Reason #3: “My target audience isn’t on social media.”
Every audience is on social media. It’s just a matter of which social media channel is most effective at reaching your target audience.
72% of all adult Internet users are on Facebook. And over 84% of the US population are Internet users. So chances are, your target audience is at the very least active on Facebook. This makes Facebook a smart channel to start your campaign, especially since 56% of users check Facebook DAILY.
But there are other social media platforms you may want to use depending on your audience.
Are you trying to reach the coveted millennial generation? Well, 55% of adult Internet users ages 18-29 are on Instagram. There are 5 million images uploaded every day here. Shouldn’t yours be one of them?
Are you targeting women in your campaign? Well, 44% of women Internet users are on Pinterest, so get to pinning because the average user spends 89 minutes a month here.

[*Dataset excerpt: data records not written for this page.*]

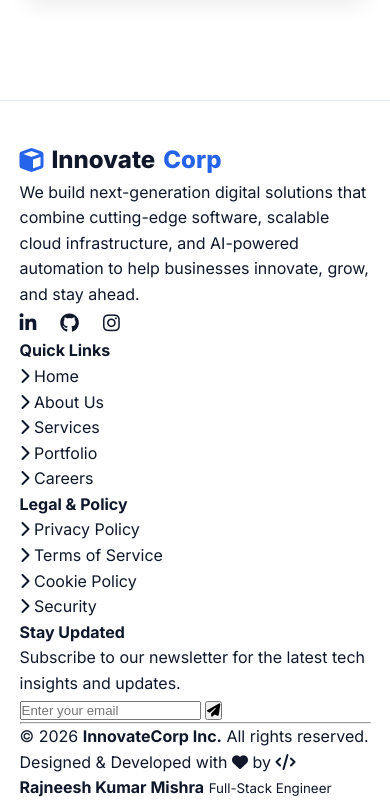
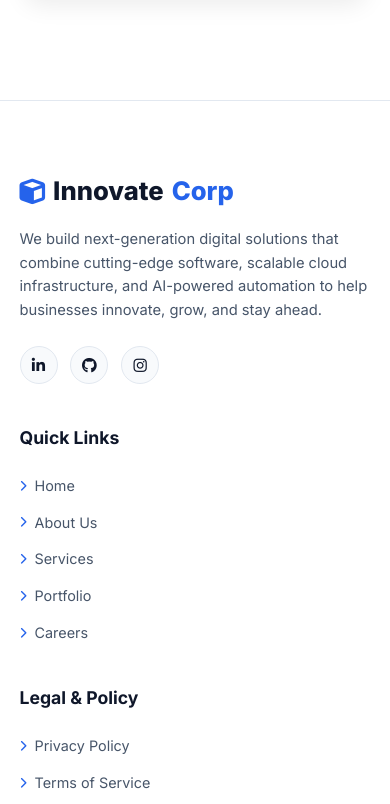
Before and after one commit to rajneeshmishra1008/Corporate-Frontend, a plain HTML site: page index.html in a window 390 px wide. Shown: the part 10129-10933 px from the top of the page. Drawn offline with Linux system fonts and the light colour scheme.

Commit message:
Update styles.css

```diff
--- a/styles.css
+++ b/styles.css
@@ -812,35 +812,247 @@ img {
 .form-status.error { color: #ef4444; }
 
 /* ==========================================
-   Footer
+   Enhanced Footer Section
    ========================================== */
 .footer {
+  background: var(--bg-card);
   border-top: 1px solid var(--border-color);
-  padding: 40px 0;
-  background: var(--bg-card);
+  padding-top: 70px;
+  padding-bottom: 30px;
+  position: relative;
+  overflow: hidden;
 }
 
-.footer-content {
+/* Footer Top Grid */
+.footer-top {
+  display: grid;
+  grid-template-columns: 1.5fr 1fr 1fr 1.2fr;
+  gap: 3rem;
+  margin-bottom: 40px;
+}
+
+.footer-brand .logo {
+  font-size: 1.6rem;
+  margin-bottom: 1rem;
+}
+
+.brand-desc {
+  color: var(--text-secondary);
+  font-size: 0.92rem;
+  line-height: 1.6;
+  margin-bottom: 1.5rem;
+}
+
+/* Social Media Buttons */
+.social-links {
+  display: flex;
+  gap: 0.8rem;
+}
+
+.social-icon {
+  width: 38px;
+  height: 38px;
+  border-radius: 50%;
+  background: var(--bg-alt);
+  color: var(--text-primary);
+  border: 1px solid var(--border-color);
+  display: flex;
+  align-items: center;
+  justify-content: center;
+  font-size: 0.95rem;
+  transition: var(--transition);
+}
+
+.social-icon:hover {
+  background: var(--primary);
+  color: #ffffff;
+  border-color: var(--primary);
+  transform: translateY(-4px);
+  box-shadow: 0 5px 15px rgba(37, 99, 235, 0.3);
+}
+
+/* Footer Link Columns */
+.footer-links-col h4,
+.footer-newsletter h4 {
+  font-size: 1.1rem;
+  font-weight: 700;
+  margin-bottom: 1.2rem;
+  color: var(--text-primary);
+  position: relative;
+}
+
+.footer-links-col ul {
+  display: flex;
+  flex-direction: column;
+  gap: 0.7rem;
+}
+
+.footer-links-col a {
+  color: var(--text-secondary);
+  font-size: 0.9rem;
+  display: inline-flex;
+  align-items: center;
+  gap: 0.5rem;
+  transition: var(--transition);
+}
+
+.footer-links-col a i {
+  font-size: 0.7rem;
+  color: var(--primary);
+  transition: var(--transition);
+}
+
+.footer-links-col a:hover {
+  color: var(--primary);
+  transform: translateX(4px);
+}
+
+/* Newsletter Form */
+.footer-newsletter p {
+  color: var(--text-secondary);
+  font-size: 0.9rem;
+  margin-bottom: 1rem;
+}
+
+.newsletter-form .input-group {
+  display: flex;
+  background: var(--bg-alt);
+  border: 1px solid var(--border-color);
+  border-radius: var(--radius-md);
+  padding: 4px;
+  transition: var(--transition);
+}
+
+.newsletter-form .input-group:focus-within {
+  border-color: var(--primary);
+  box-shadow: 0 0 0 3px var(--primary-light);
+}
+
+.newsletter-form input {
+  border: none;
+  background: transparent;
+  padding: 8px 12px;
+  outline: none;
+  color: var(--text-primary);
+  width: 100%;
+  font-size: 0.88rem;
+}
+
+.newsletter-form button {
+  background: var(--primary);
+  color: #fff;
+  border: none;
+  padding: 8px 16px;
+  border-radius: var(--radius-sm);
+  cursor: pointer;
+  transition: var(--transition);
+}
+
+.newsletter-form button:hover {
+  background: var(--primary-hover);
+}
+
+/* Footer Divider */
+.footer-divider {
+  border: none;
+  height: 1px;
+  background: var(--border-color);
+  margin-bottom: 25px;
+}
+
+/* Footer Bottom Layout */
+.footer-bottom {
   display: flex;
   justify-content: space-between;
   align-items: center;
   flex-wrap: wrap;
   gap: 1.5rem;
-  font-size: 0.9rem;
+}
+
+.copyright p {
+  color: var(--text-muted);
+  font-size: 0.88rem;
+}
+
+/* Developer Credits Badge */
+.developer-credits {
+  display: flex;
+  align-items: center;
+  gap: 0.8rem;
+  font-size: 0.85rem;
+  color: var(--text-secondary);
+}
+
+.heart-icon {
+  color: #ef4444;
+  animation: heartBeat 1.5s infinite;
+}
+
+@keyframes heartBeat {
+  0%, 100% { transform: scale(1); }
+  50% { transform: scale(1.2); }
+}
+
+.dev-badge {
+  display: flex;
+  align-items: center;
+  gap: 0.6rem;
+  padding: 6px 14px;
+  background: var(--bg-alt);
+  border: 1px solid var(--border-color);
+  border-radius: var(--radius-md);
+  color: var(--text-primary);
+  transition: var(--transition);
+}
+
+.dev-badge i {
+  color: var(--primary);
+  font-size: 1rem;
+}
+
+.dev-info {
+  display: flex;
+  flex-direction: column;
+  line-height: 1.2;
+}
+
+.dev-info strong {
+  font-size: 0.85rem;
+  color: var(--text-primary);
+}
+
+.dev-info small {
+  font-size: 0.7rem;
   color: var(--text-muted);
 }
 
-.footer-links, .social-links {
-  display: flex;
-  gap: 1.5rem;
+.dev-badge:hover {
+  border-color: var(--primary);
+  background: var(--primary-light);
+  transform: translateY(-2px);
 }
 
-.social-links a {
-  font-size: 1.2rem;
+/* Responsive Styles for Footer */
+@media (max-width: 992px) {
+  .footer-top {
+    grid-template-columns: 1fr 1fr;
+    gap: 2.5rem;
+  }
 }
 
-.social-links a:hover {
-  color: var(--primary);
+@media (max-width: 576px) {
+  .footer-top {
+    grid-template-columns: 1fr;
+  }
+
+  .footer-bottom {
+    flex-direction: column;
+    text-align: center;
+  }
+
+  .developer-credits {
+    flex-direction: column;
+  }
 }
 
 /* ==========================================
```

What about college-educated professionals? 46% of adult Internet users with a college education are on LinkedIn. It’s time to up your game here because it’s where the average user spends 21 minutes a week.
53% of consumers recommend companies and products on Twitter. Don’t you want to be in a position to engage in these conversations about your brand?
Reason #4: “You can’t measure success.”
You can measure success, it just depends on your objectives.
Perhaps you want to measure success by the amount of conversions your campaign produces.
Easy. Just place a tracking code from your ad campaign onto the confirmation page of your website, whether it be a confirmation page after a transaction or a new lead through a contact form (depending on your business objective). Then your data will show you that Campaign A resulted in (x) impressions and (x) conversions, giving you an (x) conversion rate. There’s your measurement for success!
For reference, advertising on Facebook, Twitter and LinkedIn come with easy-to-use conversion tracking capability. Surely, other platforms will follow.
Or maybe you want just wanted to raise awareness about your company or product. Then you’d use key performance indicators, like retweets, likes, comments, followers, page likes, link clicks, etc. (jargon depending on which social network the campaign is on, obviously).
Though measuring social media campaign ROI may be muddy depending on your goals, it can be much more crystal clear than measuring your TV advertising ROI. And the investment needed for an effective social media campaign is a fraction compared to TV.
Do You Love Social Media Yet?
Social media is here and it’s not going anywhere. It’s becoming more and more a part of our everyday lifestyle, and brands are buying in. As a business leader, you know how important it is to track not only the consumer, but also the competition. And they’re both on social media. So the question isn’t whether or not you should be on social media. The question is what’s your strategy going to be to beat the competition and win those consumers?
Published by: Ceil Walker in Insights